(Task input Opens)

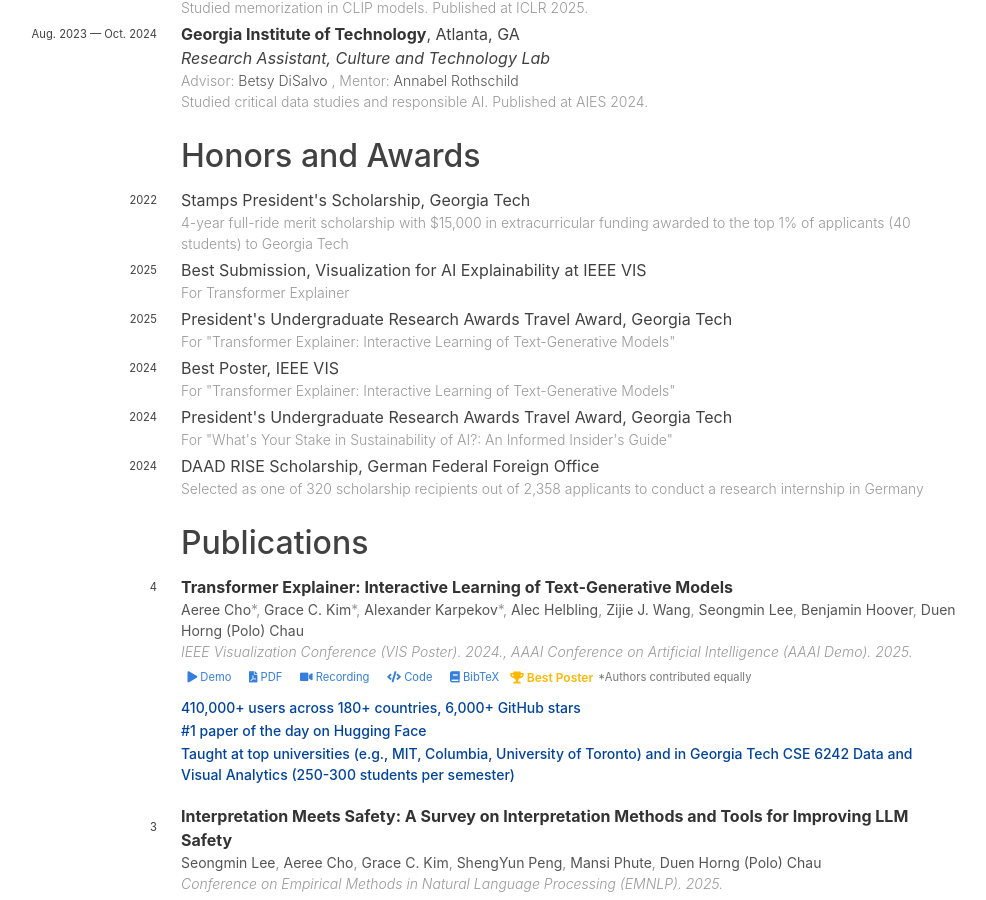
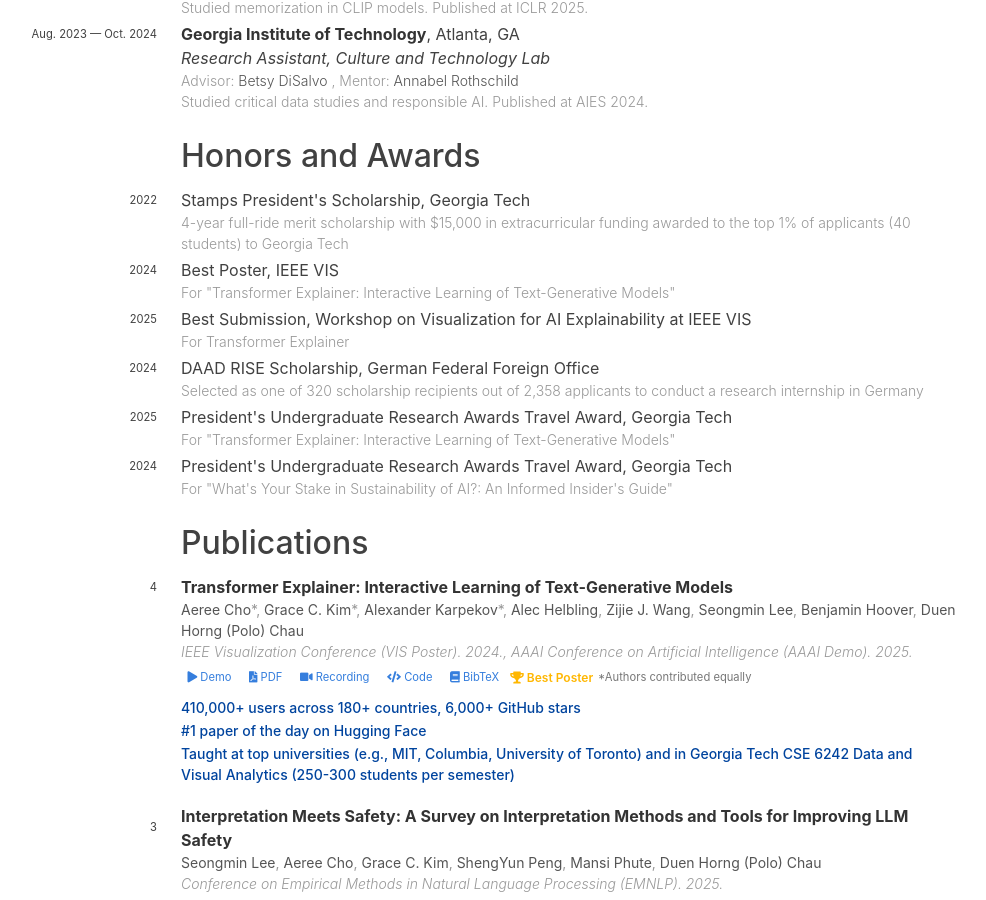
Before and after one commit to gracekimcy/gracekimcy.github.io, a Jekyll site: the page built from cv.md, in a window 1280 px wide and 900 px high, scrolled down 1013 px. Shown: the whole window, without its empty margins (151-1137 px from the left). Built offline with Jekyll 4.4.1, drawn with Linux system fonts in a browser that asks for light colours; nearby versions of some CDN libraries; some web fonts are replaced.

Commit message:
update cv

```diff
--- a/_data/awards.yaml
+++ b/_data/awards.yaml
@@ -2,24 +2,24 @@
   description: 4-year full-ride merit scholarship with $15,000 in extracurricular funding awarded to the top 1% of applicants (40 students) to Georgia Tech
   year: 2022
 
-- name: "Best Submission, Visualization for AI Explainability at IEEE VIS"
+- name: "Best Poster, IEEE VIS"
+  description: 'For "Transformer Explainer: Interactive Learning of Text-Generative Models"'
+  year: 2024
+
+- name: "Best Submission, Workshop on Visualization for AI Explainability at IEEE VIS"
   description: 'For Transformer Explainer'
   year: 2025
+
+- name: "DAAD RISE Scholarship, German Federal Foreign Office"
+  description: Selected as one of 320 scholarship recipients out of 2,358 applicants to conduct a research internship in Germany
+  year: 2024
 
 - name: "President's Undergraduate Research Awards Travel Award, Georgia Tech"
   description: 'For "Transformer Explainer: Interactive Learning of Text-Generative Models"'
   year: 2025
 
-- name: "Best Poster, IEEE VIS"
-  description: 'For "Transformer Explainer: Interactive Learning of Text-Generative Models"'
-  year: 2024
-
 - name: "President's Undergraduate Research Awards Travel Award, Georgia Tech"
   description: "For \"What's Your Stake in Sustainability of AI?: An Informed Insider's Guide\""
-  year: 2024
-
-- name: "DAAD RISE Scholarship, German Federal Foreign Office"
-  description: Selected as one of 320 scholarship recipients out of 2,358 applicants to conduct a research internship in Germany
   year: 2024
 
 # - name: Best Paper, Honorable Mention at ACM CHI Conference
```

(Task input Closes)

What is expected
Show, from the material above, each line that includes the string "Germany".

Written solution
+  description: Selected as one of 320 scholarship recipients out of 2,358 applicants to conduct a research internship in Germany
-  description: Selected as one of 320 scholarship recipients out of 2,358 applicants to conduct a research internship in Germany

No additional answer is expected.